KERIS: The kaleidoscope of gene responses to inflammation among species. A cornerstone of modern biomedical research is the use of mouse models to explore basic disease mechanisms, evaluate new therapeutic approaches, and make decisions to carry new drug candidates forward into clinical trials. However, few of these human trials have shown success. We reported previously that, although acute inflammatory stresses from different etiologies result in highly similar genomic responses in humans, the response of murine ortholog genes poorly correlate with their human counterparts in inflammatory diseases.
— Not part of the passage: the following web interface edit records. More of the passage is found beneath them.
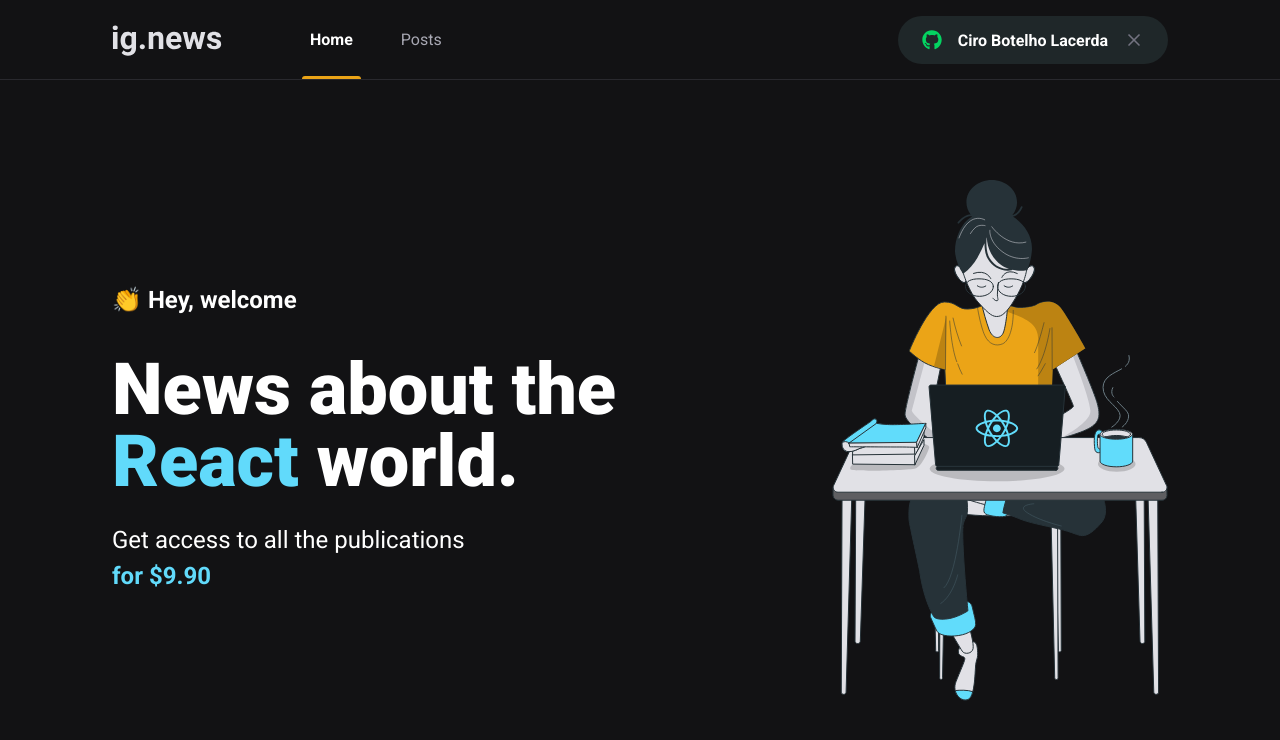
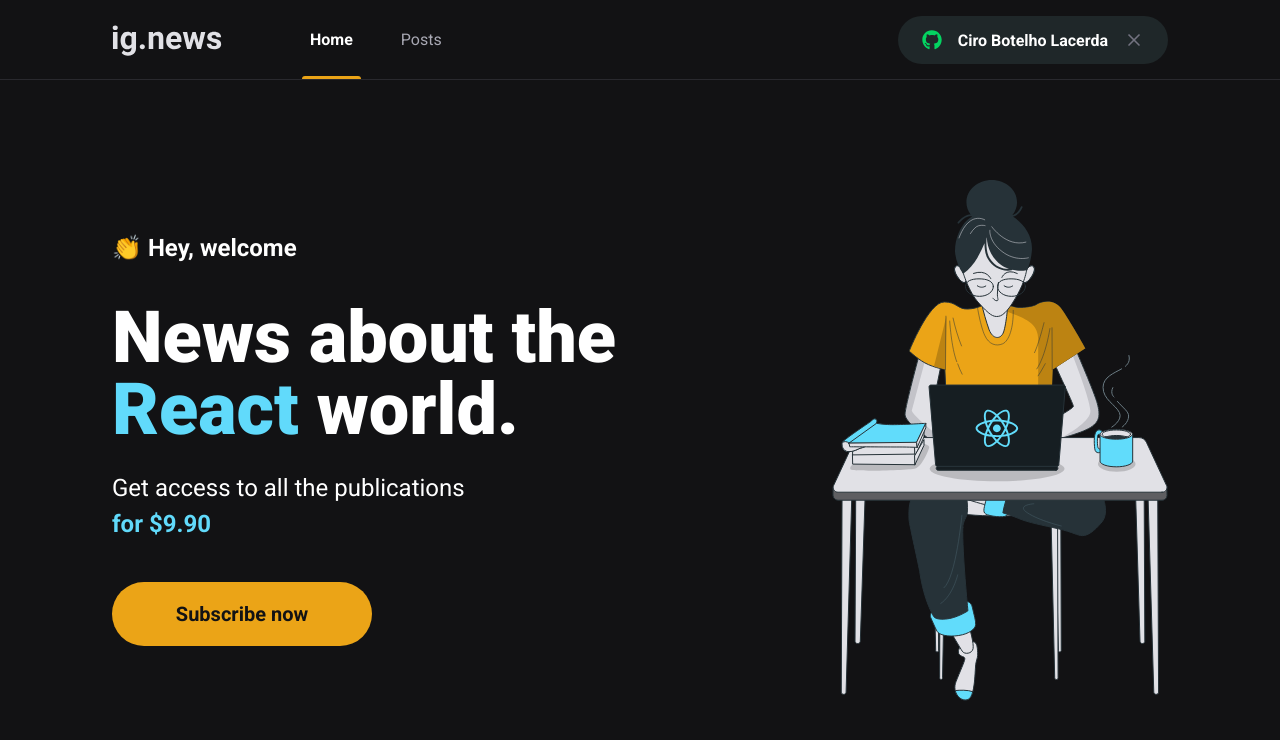
Before and after one commit to cirolacerda/ignews, a Next.js app: page / in a window 1280 px wide. Shown: the top 740 px of the page. Built offline with nearby package versions, Linux system fonts and the light colour scheme.

Commit message:
Finalizar componente Home

```diff
--- /dev/null
+++ b/src/components/SubscribeButton/index.tsx
@@ -0,0 +1,12 @@
+import styles from './styles.module.scss'
+
+export function SubscribeButton(){
+    return (
+        <button
+            type="button"
+            className={styles.subscribeButton}
+        >
+            Subscribe now
+        </button>
+    );
+}
--- /dev/null
+++ b/src/components/SubscribeButton/styles.module.scss
@@ -0,0 +1,20 @@
+.subscribeButton {
+    width: 260px;
+    height: 4rem;
+    border:0;
+    border-radius: 2rem;
+    background: var(--yellow-500);
+    color: var(--gray-900);
+    font-size: 1.25rem;
+    font-weight: bold;
+
+    display: flex;
+    align-items: center;
+    justify-content: center;
+
+    transition: filter 0.2s;
+
+    &:hover {
+        filter: brightness(0.8);
+    }
+}
--- a/src/pages/home.module.scss
+++ b/src/pages/home.module.scss
@@ -41,4 +41,9 @@
         }
     }
 
+    button {
+        margin-top:2.5rem;
+    }
+
+
 }
--- a/src/pages/index.tsx
+++ b/src/pages/index.tsx
@@ -3,6 +3,7 @@
 import styles from './home.module.scss'
 
 import Head from 'next/head'
+import { SubscribeButton } from '../components/SubscribeButton'
 
 export default function Home() {
   return (
@@ -20,6 +21,8 @@
             <span>for $9.90</span>
           </p>
 
+          <SubscribeButton/>
+
         </section>
 
         <img src="/images/avatar.svg" alt="Girl coding"/>
```
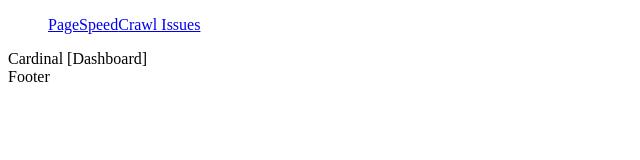
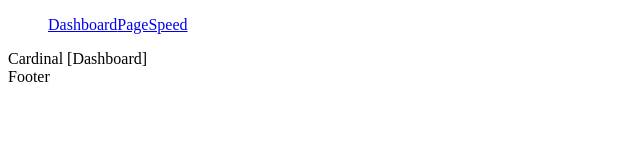
Before and after one commit to igorexec/cardinal, a React (Create React App) app in the folder frontend/: page / in a window 1280 px wide. Shown: the top 160 px of the page, without its empty margins (0-640 px from the left). Built offline with nearby package versions, Linux system fonts and the light colour scheme.

Commit message:
chg: change links

```diff
--- a/frontend/package.json
+++ b/frontend/package.json
@@ -10,6 +10,7 @@
     "@types/react": "16.8.25",
     "@types/react-dom": "16.8.5",
     "@types/react-router-dom": "4.3.4",
+    "@types/react-transition-group": "4.2.2",
     "@types/styled-components": "4.1.18",
     "enzyme": "3.10.0",
     "enzyme-adapter-react-16": "1.14.0",
@@ -18,6 +19,7 @@
     "react-dom": "16.8.6",
     "react-router-dom": "5.0.1",
     "react-scripts": "3.0.1",
+    "react-transition-group": "4.2.2",
     "styled-components": "4.3.2",
     "tslint": "5.18.0",
     "tslint-react": "4.0.0",
--- a/frontend/src/@core/root/root.tsx
+++ b/frontend/src/@core/root/root.tsx
@@ -6,9 +6,9 @@ import {Dashboard, PageSpeed} from '@pages';
 
 export const Root: React.FC = () => {
   const navItems = [{
-    id: '1', link: '/pagespeed', title: 'PageSpeed',
+    id: '1', link: '/', title: 'Dashboard',
   }, {
-    id: '2', link: '/crawl', title: 'Crawl Issues',
+    id: '2', link: '/pagespeed', title: 'PageSpeed',
   }];
 
   return (
```
Also changed, not shown: frontend/src/@framework/ui-kit/index.ts (deleted), 1 other file (tests, documents, lock files or other folders).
A vibrant discussion of the merits and limitations of animal models is long overdue. In order to help the research community to better explore the similarities and differences of genomic response between human diseases and murine models and to better translate findings from disease models to human studies, we developed this genomic response database of human inflammatory diseases. As of June 2016, KERIS includes comparisons of the genomic response of 6 human inflammatory diseases and conditions (Burns, Trauma, Infection, Sepsis, Endotoxin and Acute Respiratory Distress Syndrome) and matched mouse models, using 2,257 curated samples from the Inflammation and the Host Response to Injury Glue Grant studies and other representative studies in Gene Expression Omnibus. A researcher can browse, query, visualize, and compare the response patterns of genes, pathways, and functional modules across different diseases and corresponding murine models. Read More